To sum up:
1. The cosmos is a gigantic flywheel making 10,000 revolutions a minute
2. Man is a sick fly taking a dizzy ride on it
3. Religion is the theory that the wheel was designed and set spinning to give him the ride
In Smart Set, December 1920, p45.
There are collections, of course, and then there are collections. Make no mistake about it, the ones described herein are nothing if not unusual. It takes a certain cast of mind, for example, to want to acquire Napoleon's or Rasputin's desiccated penis. The former, if that is what it really is, "was shown in New York in the 1920s, 'looking like a maltreated strip of buckskin shoelace or shriveled eel,' according to a contemporary account," and now is in the collection of a urologist1 whose interest presumably is entirely professional. As for the latter, "Rasputin's penis was regarded as similarly collectible, and went into an auction at Christie's in 1995. It was withdrawn, however, when investigations revealed it to be a sea cucumber."
In his June 2006 Washington Post review of "Sex collectors" by novelist Geoff Nicholson.
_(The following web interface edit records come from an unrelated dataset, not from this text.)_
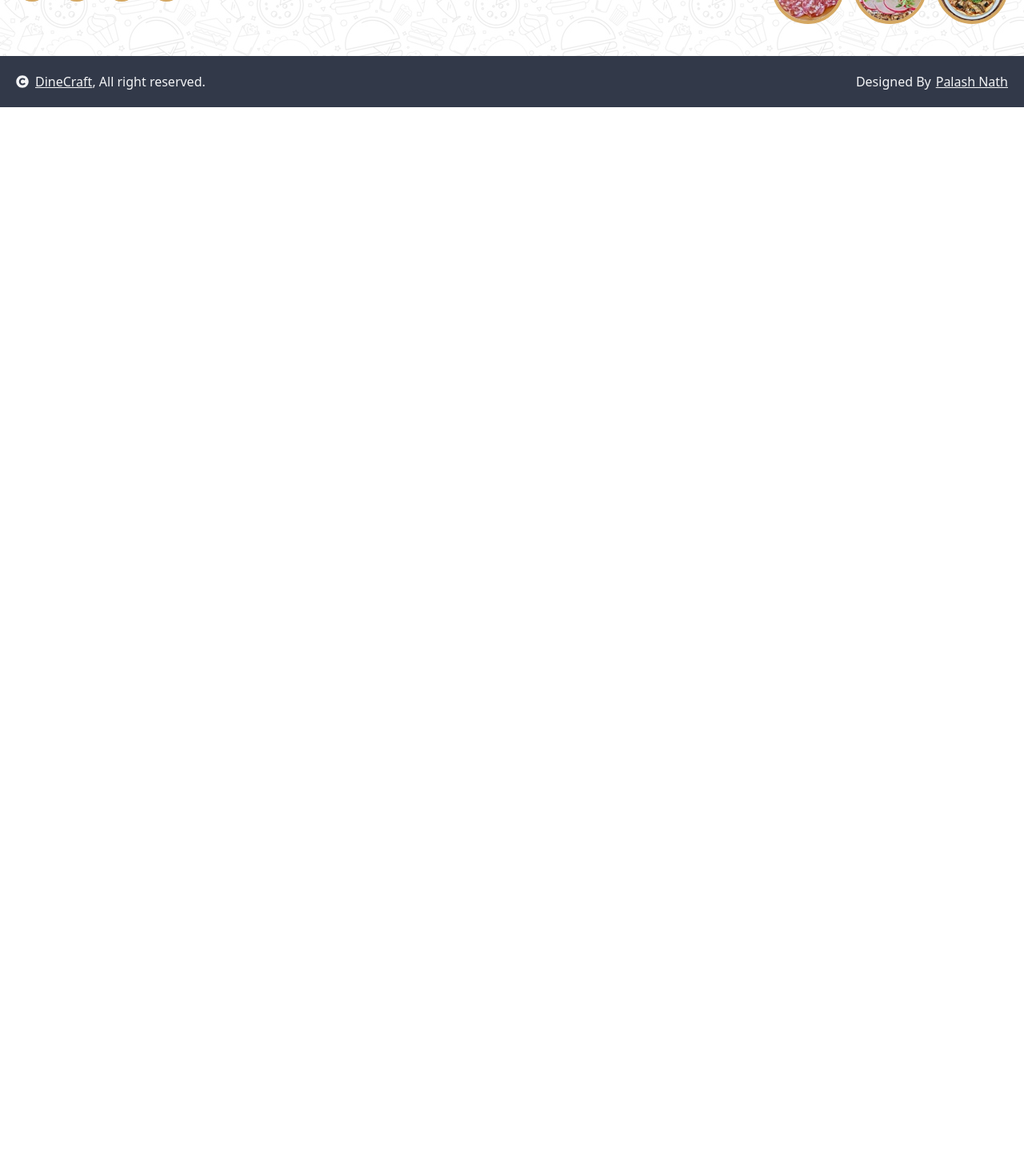
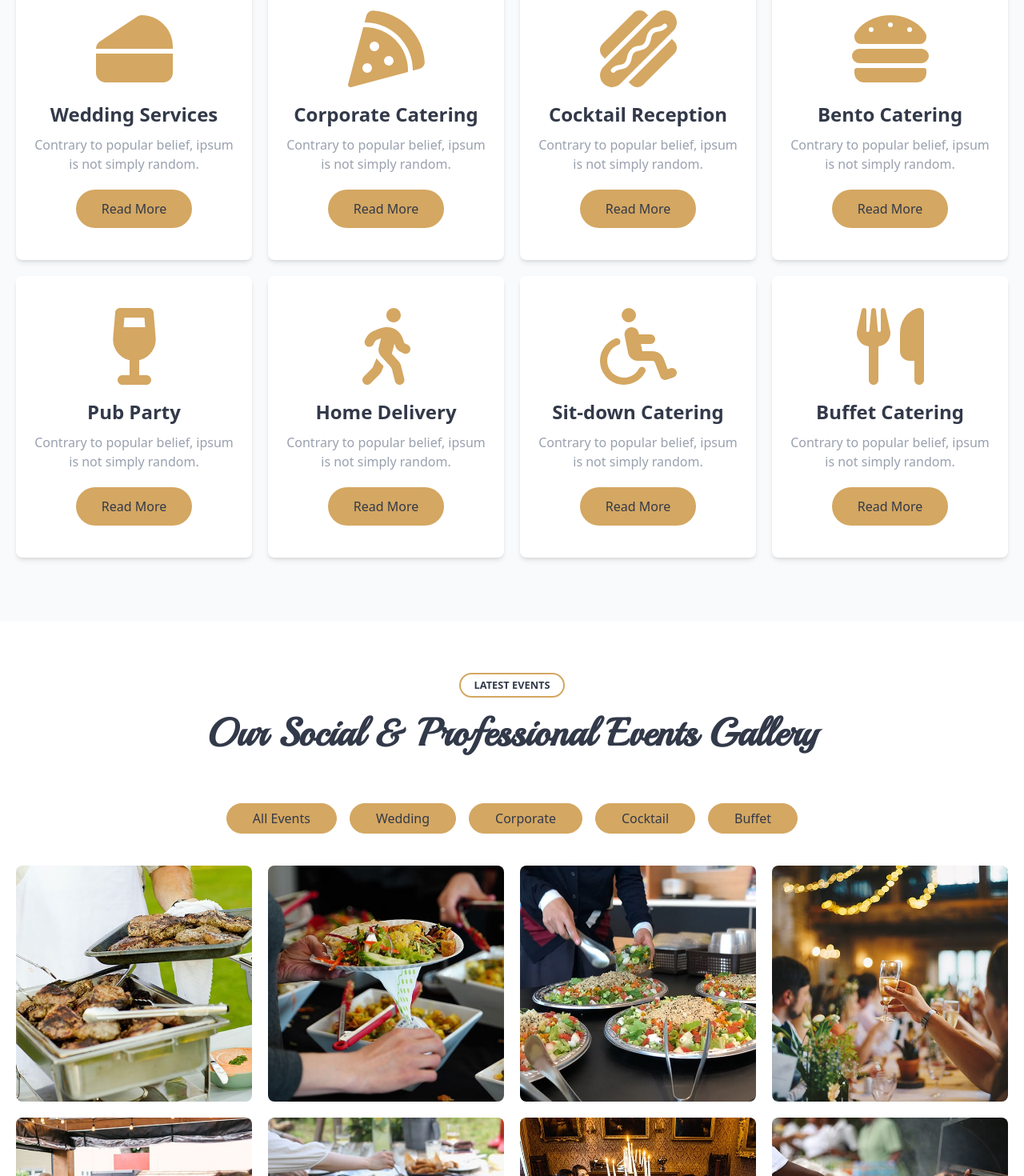
Before and after one commit to palashnath880/dine-craft, a Next.js app: page / in a window 1280 px wide. Shown: the part 2000-3470 px from the top of the page at 80% size. Before the commit the page ends 2134 px from the top, so only its background shows below. Built offline with nearby package versions, Linux system fonts and the light colour scheme.

Commit message:
EventsArea component updated

```diff
--- a/src/app/globals.css
+++ b/src/app/globals.css
@@ -19,7 +19,7 @@ body{
 
 /** my primary button */
 .btn-primary{
-  @apply bg-primary text-secondary rounded-full py-3 px-8 font-medium
+  @apply bg-primary text-secondary rounded-full py-3 px-8 font-medium cursor-pointer
 }
 
 /** my modal */
--- a/src/app/page.tsx
+++ b/src/app/page.tsx
@@ -19,11 +19,9 @@ export default function page() {
 
       <FactArea />
 
-      {/* Service area */}
-      {/* <ServiceArea /> */}
+      <ServiceArea />
 
-      {/* Events area  */}
-      {/* <EventsArea /> */}
+      <EventsArea />
 
       {/* Menu area  */}
       {/* <MenuArea /> */}
--- a/src/components/home/EventsArea.tsx
+++ b/src/components/home/EventsArea.tsx
@@ -2,115 +2,69 @@ import Image from "next/image";
 import React from "react";
 
 export default function EventsArea() {
+  const tabs = [
+    {
+      label: "All Events",
+    },
+    {
+      label: "Wedding",
+    },
+    {
+      label: "Corporate",
+    },
+    {
+      label: "Cocktail",
+    },
+    {
+      label: "Buffet",
+    },
+  ];
+
   return (
-    <div className="container-fluid event py-6">
+    <section className="py-16">
       <div className="container">
-        <div className="text-center wow bounceInUp" data-wow-delay="0.1s">
-          <small className="d-inline-block fw-bold text-dark text-uppercase bg-light border border-primary rounded-pill px-4 py-1 mb-3">
+        <div className="flex flex-col items-center gap-5">
+          <small className="font-semibold uppercase border-2 border-primary rounded-full px-4 py-1">
             Latest Events
           </small>
-          <h1 className="display-5 mb-5">
+          <h1 className="font-bold font-playball text-5xl">
             Our Social & Professional Events Gallery
           </h1>
         </div>
-        <div className="tab-class text-center">
-          <ul
-            className="nav nav-pills d-inline-flex justify-content-center mb-5 wow bounceInUp"
-            data-wow-delay="0.1s"
-          >
-            <li className="nav-item p-2">
-              <a
-                className="d-flex mx-2 py-2 border border-primary bg-light rounded-pill active"
-                data-bs-toggle="pill"
-                href="#tab-1"
+
+        <div className="mt-16 flex flex-col gap-10">
+          {/* tab buttons */}
+          <ul className="flex justify-center gap-4 items-center">
+            {tabs.map(({ label }, index) => (
+              <li
+                className="btn-primary border border-primary !py-1.5"
+                key={index}
               >
-                <span className="text-dark" style={{ width: "150px" }}>
-                  All Events
-                </span>
-              </a>
-            </li>
-            <li className="nav-item p-2">
-              <a
-                className="d-flex py-2 mx-2 border border-primary bg-light rounded-pill"
-                data-bs-toggle="pill"
-                href="#tab-2"
-              >
-                <span className="text-dark" style={{ width: "150px" }}>
-                  Wedding
-                </span>
-              </a>
-            </li>
-            <li className="nav-item p-2">
-              <a
-                className="d-flex mx-2 py-2 border border-primary bg-light rounded-pill"
-                data-bs-toggle="pill"
-                href="#tab-3"
-              >
-                <span className="text-dark" style={{ width: "150px" }}>
-                  Corporate
-                </span>
-              </a>
-            </li>
-            <li className="nav-item p-2">
-              <a
-                className="d-flex mx-2 py-2 border border-primary bg-light rounded-pill"
-                data-bs-toggle="pill"
-                href="#tab-4"
-              >
-                <span className="text-dark" style={{ width: "150px" }}>
-                  Cocktail
-                </span>
-              </a>
-            </li>
-            <li className="nav-item p-2">
-              <a
-                className="d-flex mx-2 py-2 border border-primary bg-light rounded-pill"
-                data-bs-toggle="pill"
-                href="#tab-5"
-              >
-                <span className="text-dark" style={{ width: "150px" }}>
-                  Buffet
-                </span>
-              </a>
-            </li>
+                {label}
+              </li>
+            ))}
           </ul>
 
-          <div className="tab-content">
-            {[...Array(5)].map((_, tabIndex) => (
+          {/* tab content */}
+          <div className="grid grid-cols-12 gap-5">
+            {[...Array(8)].map((_, index) => (
               <div
-                key={tabIndex}
-                id={`tab-${tabIndex}`}
-                className="tab-pane fade show p-0 active"
+                className="col-span-12 md:col-span-6 lg:col-span-3 cursor-pointer group"
+                key={index}
               >
-                <div className="row g-4">
-                  <div className="col-lg-12">
-                    <div className="row g-4">
-                      {[...Array(5)].map((_, index) => (
-                        <div
-                          className="col-md-6 col-lg-3 wow bounceInUp"
-                          data-wow-delay="0.1s"
-                          key={index}
-                        >
-                          <div className="event-img position-relative">
-                            <Image
-                              className="img-fluid rounded w-100"
-                              src="img/event-1.jpg"
-                              alt=""
-                            />
-                            <div className="event-overlay d-flex flex-column p-4">
-                              <h4 className="me-auto">Wedding</h4>
-                              <a
-                                href="img/event-1.jpg"
-                                data-lightbox="event-1"
-                                className="my-auto"
-                              >
-                                <i className="fas fa-search-plus text-dark fa-2x"></i>
-                              </a>
-                            </div>
-                          </div>
-                        </div>
-                      ))}
-                    </div>
+                <div className="relative aspect-square rounded-lg overflow-hidden">
+                  <Image
+                    draggable={false}
+                    width={200}
+                    height={200}
+                    className="w-full h-full object-cover"
+                    src={`/img/event-${index + 1}.jpg`}
+                    alt=""
+                  />
+                  <div className="absolute top-0 left-0 w-full h-full bg-[#00000055] grid place-items-center invisible opacity-0 group-hover:visible group-hover:opacity-100 transition duration-300">
+                    <h4 className="text-2xl font-semibold text-white">
+                      Wedding
+                    </h4>
                   </div>
                 </div>
               </div>
@@ -118,6 +72,6 @@ export default function EventsArea() {
           </div>
         </div>
       </div>
-    </div>
+    </section>
   );
 }
--- a/src/components/home/ServiceArea.tsx
+++ b/src/components/home/ServiceArea.tsx
@@ -1,194 +1,98 @@
+import Link from "next/link";
 import React from "react";
+import { IconType } from "react-icons";
+import { FaHamburger, FaWalking } from "react-icons/fa";
+import {
+  FaCheese,
+  FaHotdog,
+  FaPizzaSlice,
+  FaUtensils,
+  FaWheelchair,
+  FaWineGlass,
+} from "react-icons/fa6";
+
+type Service = {
+  Icon: IconType;
+  title: string;
+  content: string;
+};
 
 export default function ServiceArea() {
+  const services: Service[] = [
+    {
+      title: "Wedding Services",
+      content: "Contrary to popular belief, ipsum is not simply random.",
+      Icon: FaCheese,
+    },
+    {
+      title: "Corporate Catering",
+      content: "Contrary to popular belief, ipsum is not simply random.",
+      Icon: FaPizzaSlice,
+    },
+    {
+      title: "Cocktail Reception",
+      content: "Contrary to popular belief, ipsum is not simply random.",
+      Icon: FaHotdog,
+    },
+    {
+      title: "Bento Catering",
+      content: "Contrary to popular belief, ipsum is not simply random.",
+      Icon: FaHamburger,
+    },
+    {
+      title: "Pub Party",
+      content: "Contrary to popular belief, ipsum is not simply random.",
+      Icon: FaWineGlass,
+    },
+    {
+      title: "Home Delivery",
+      content: "Contrary to popular belief, ipsum is not simply random.",
+      Icon: FaWalking,
+    },
+    {
+      title: "Sit-down Catering",
+      content: "Contrary to popular belief, ipsum is not simply random.",
+      Icon: FaWheelchair,
+    },
+    {
+      title: "Buffet Catering",
+      content: "Contrary to popular belief, ipsum is not simply random.",
+      Icon: FaUtensils,
+    },
+  ];
+
   return (
-    <div className="container-fluid service py-6">
+    <section className="bg-gray-50 py-20">
       <div className="container">
-        <div className="text-center wow bounceInUp" data-wow-delay="0.1s">
-          <small className="d-inline-block fw-bold text-dark text-uppercase bg-light border border-primary rounded-pill px-4 py-1 mb-3">
+        <div className="flex flex-col items-center gap-5">
+          <small className="font-semibold uppercase border-2 border-primary rounded-full px-4 py-1">
             Our Services
           </small>
-          <h1 className="display-5 mb-5">What We Offer</h1>
+          <h1 className="font-bold font-playball text-5xl">What We Offer</h1>
         </div>
-        <div className="row g-4">
-          <div
-            className="col-lg-3 col-md-6 col-sm-12 wow bounceInUp"
-            data-wow-delay="0.1s"
-          >
-            <div className="bg-light rounded service-item">
-              <div className="service-content d-flex align-items-center justify-content-center p-4">
-                <div className="service-content-icon text-center">
-                  <i className="fas fa-cheese fa-7x text-primary mb-4"></i>
-                  <h4 className="mb-3">Wedding Services</h4>
-                  <p className="mb-4">
-                    Contrary to popular belief, ipsum is not simply random.
-                  </p>
-                  <a
-                    href="#"
-                    className="btn btn-primary px-4 py-2 rounded-pill"
-                  >
+
+        <div className="mt-10 grid grid-cols-12 gap-5">
+          {services.map(({ Icon, content, title }, index) => (
+            <div
+              key={index}
+              className="xl:col-span-3 md:col-span-6 col-span-12"
+            >
+              <div className="h-full rounded-lg bg-white shadow-md cursor-pointer hover:shadow-none transition duration-300">
+                <div className="flex flex-col items-center justify-center py-10 px-5 gap-5">
+                  <div className="flex flex-col gap-2.5 items-center text-center flex-1">
+                    <Icon className="text-primary text-8xl" />
+                    <h4 className="text-2xl font-semibold mt-2">{title}</h4>
+                    <p className="text-gray-400">{content}</p>
+                  </div>
+                  <Link href="#" className="btn-primary">
                     Read More
-                  </a>
+                  </Link>
                 </div>
               </div>
             </div>
-          </div>
-          <div
-            className="col-lg-3 col-md-6 col-sm-12 wow bounceInUp"
-            data-wow-delay="0.3s"
-          >
-            <div className="bg-light rounded service-item">
-              <div className="service-content d-flex align-items-center justify-content-center p-4">
-                <div className="service-content-icon text-center">
-                  <i className="fas fa-pizza-slice fa-7x text-primary mb-4"></i>
-                  <h4 className="mb-3">Corporate Catering</h4>
-                  <p className="mb-4">
-                    Contrary to popular belief, ipsum is not simply random.
-                  </p>
-                  <a
-                    href="#"
-                    className="btn btn-primary px-4 py-2 rounded-pill"
-                  >
-                    Read More
-                  </a>
-                </div>
-              </div>
-            </div>
-          </div>
-          <div
-            className="col-lg-3 col-md-6 col-sm-12 wow bounceInUp"
-            data-wow-delay="0.5s"
-          >
-            <div className="bg-light rounded service-item">
-              <div className="service-content d-flex align-items-center justify-content-center p-4">
-                <div className="service-content-icon text-center">
-                  <i className="fas fa-hotdog fa-7x text-primary mb-4"></i>
-                  <h4 className="mb-3">Cocktail Reception</h4>
-                  <p className="mb-4">
-                    Contrary to popular belief, ipsum is not simply random.
-                  </p>
-                  <a
-                    href="#"
-                    className="btn btn-primary px-4 py-2 rounded-pill"
-                  >
-                    Read More
-                  </a>
-                </div>
-              </div>
-            </div>
-          </div>
-          <div
-            className="col-lg-3 col-md-6 col-sm-12 wow bounceInUp"
-            data-wow-delay="0.7s"
-          >
-            <div className="bg-light rounded service-item">
-              <div className="service-content d-flex align-items-center justify-content-center p-4">
-                <div className="service-content-icon text-center">
-                  <i className="fas fa-hamburger fa-7x text-primary mb-4"></i>
-                  <h4 className="mb-3">Bento Catering</h4>
-                  <p className="mb-4">
-                    Contrary to popular belief, ipsum is not simply random.
-                  </p>
-                  <a
-                    href="#"
-                    className="btn btn-primary px-4 py-2 rounded-pill"
-                  >
-                    Read More
-                  </a>
-                </div>
-              </div>
-            </div>
-          </div>
-          <div
-            className="col-lg-3 col-md-6 col-sm-12 wow bounceInUp"
-            data-wow-delay="0.1s"
-          >
-            <div className="bg-light rounded service-item">
-              <div className="service-content d-flex align-items-center justify-content-center p-4">
-                <div className="service-content-icon text-center">
-                  <i className="fas fa-wine-glass-alt fa-7x text-primary mb-4"></i>
-                  <h4 className="mb-3">Pub Party</h4>
-                  <p className="mb-4">
-                    Contrary to popular belief, ipsum is not simply random.
-                  </p>
-                  <a
-                    href="#"
-                    className="btn btn-primary px-4 py-2 rounded-pill"
-                  >
-                    Read More
-                  </a>
-                </div>
-              </div>
-            </div>
-          </div>
-          <div
-            className="col-lg-3 col-md-6 col-sm-12 wow bounceInUp"
-            data-wow-delay="0.3s"
-          >
-            <div className="bg-light rounded service-item">
-              <div className="service-content d-flex align-items-center justify-content-center p-4">
-                <div className="service-content-icon text-center">
-                  <i className="fas fa-walking fa-7x text-primary mb-4"></i>
-                  <h4 className="mb-3">Home Delivery</h4>
-                  <p className="mb-4">
-                    Contrary to popular belief, ipsum is not simply random.
-                  </p>
-                  <a
-                    href="#"
-                    className="btn btn-primary px-4 py-2 rounded-pill"
-                  >
-                    Read More
-                  </a>
-                </div>
-              </div>
-            </div>
-          </div>
-          <div
-            className="col-lg-3 col-md-6 col-sm-12 wow bounceInUp"
-            data-wow-delay="0.5s"
-          >
-            <div className="bg-light rounded service-item">
-              <div className="service-content d-flex align-items-center justify-content-center p-4">
-                <div className="service-content-icon text-center">
-                  <i className="fas fa-wheelchair fa-7x text-primary mb-4"></i>
-                  <h4 className="mb-3">Sit-down Catering</h4>
-                  <p className="mb-4">
-                    Contrary to popular belief, ipsum is not simply random.
-                  </p>
-                  <a
-                    href="#"
-                    className="btn btn-primary px-4 py-2 rounded-pill"
-                  >
-                    Read More
-                  </a>
-                </div>
-              </div>
-            </div>
-          </div>
-          <div
-            className="col-lg-3 col-md-6 col-sm-12 wow bounceInUp"
-            data-wow-delay="0.7s"
-          >
-            <div className="bg-light rounded service-item">
-              <div className="service-content d-flex align-items-center justify-content-center p-4">
-                <div className="service-content-icon text-center">
-                  <i className="fas fa-utensils fa-7x text-primary mb-4"></i>
-                  <h4 className="mb-3">Buffet Catering</h4>
-                  <p className="mb-4">
-                    Contrary to popular belief, ipsum is not simply random.
-                  </p>
-                  <a
-                    href="#"
-                    className="btn btn-primary px-4 py-2 rounded-pill"
-                  >
-                    Read More
-                  </a>
-                </div>
-              </div>
-            </div>
-          </div>
+          ))}
         </div>
       </div>
-    </div>
+    </section>
   );
 }
```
The reluctant obedience of distant provinces generally costs more than it is worth.
In the armed services, I believe they call it "dumb insolence" — a risky tactic. But where? Well, my friend Len assures me Google assured him that it popped up in an essay "War of the Succession in Spain" published in January 1833, that was a critique of Lord Mahon's book "History of the War of the Succession in Spain" published in 1832. Whatever!
Even the good old comma continues to evolve: it was flipped upside down and turned into the quotation mark circa 1714, and a woman I knew in college punctuated her letters to her high school friends with homemade comma-shapes made out of photographs of side-flopping male genitals that she had cut out of Playgirl.
In his essay The history of punctuation
You don't have to signal a social conscience by looking like a frump. Lace knickers won't hasten the holocaust, you can ban the bomb in a feather boa just as well as without, and a mild interest in the length of hemlines doesn't necessarily disqualify you from reading Das Kapital and agreeing with every word.
My friend Lesley was sure I'd enjoy this one. She's right.
Of all the preposterous assumptions of humanity, nothing exceeds most of the criticisms made on the habits of the poor by the well-housed, well-warmed, and well-fed.
In "Poor Man's Pudding and Rich Man's Crumbs (1854)". Didn't he write about a great white whale?!
The Vatican in a policy document tomorrow, is expected to brand test-tube babies as immoral, and to allow condoms to be used if they have a small hole.
Religious logic among the Jesuits, perhaps?
I have been assured by a very knowing American [...] that a healthy young child, well nursed, is at a year old a most delicious, nourishing and wholesome food ...
In "A modest proposal (1729)". I expect people were Swift to criticise...
For security against robbers who snatch purses, rifle luggage and crack safes, one must fasten all property with ropes, lock it up with locks, bolt it with bolts. This (for property owners) is elementary good sense. But when a strong thief comes along he picks up the whole lot, puts it on his back, and goes his way with only one fear: That the ropes, locks and bolts may give way. Thus what the world calls good business is only a way to gather up loot, pack it, make it secure in one convenient load for more enterprising thieves.
But where? Why does one get the impression that human nature changes slowly, if at all?
Work is of two kinds: first, altering the position of matter at or near the earth's surface relatively to other such matter; second, telling other people to do so. The first kind is unpleasant and ill paid; the second is pleasant and highly paid.
Lord Russell accurately pinpoints an aspect of (most of) our daily lives on Earth.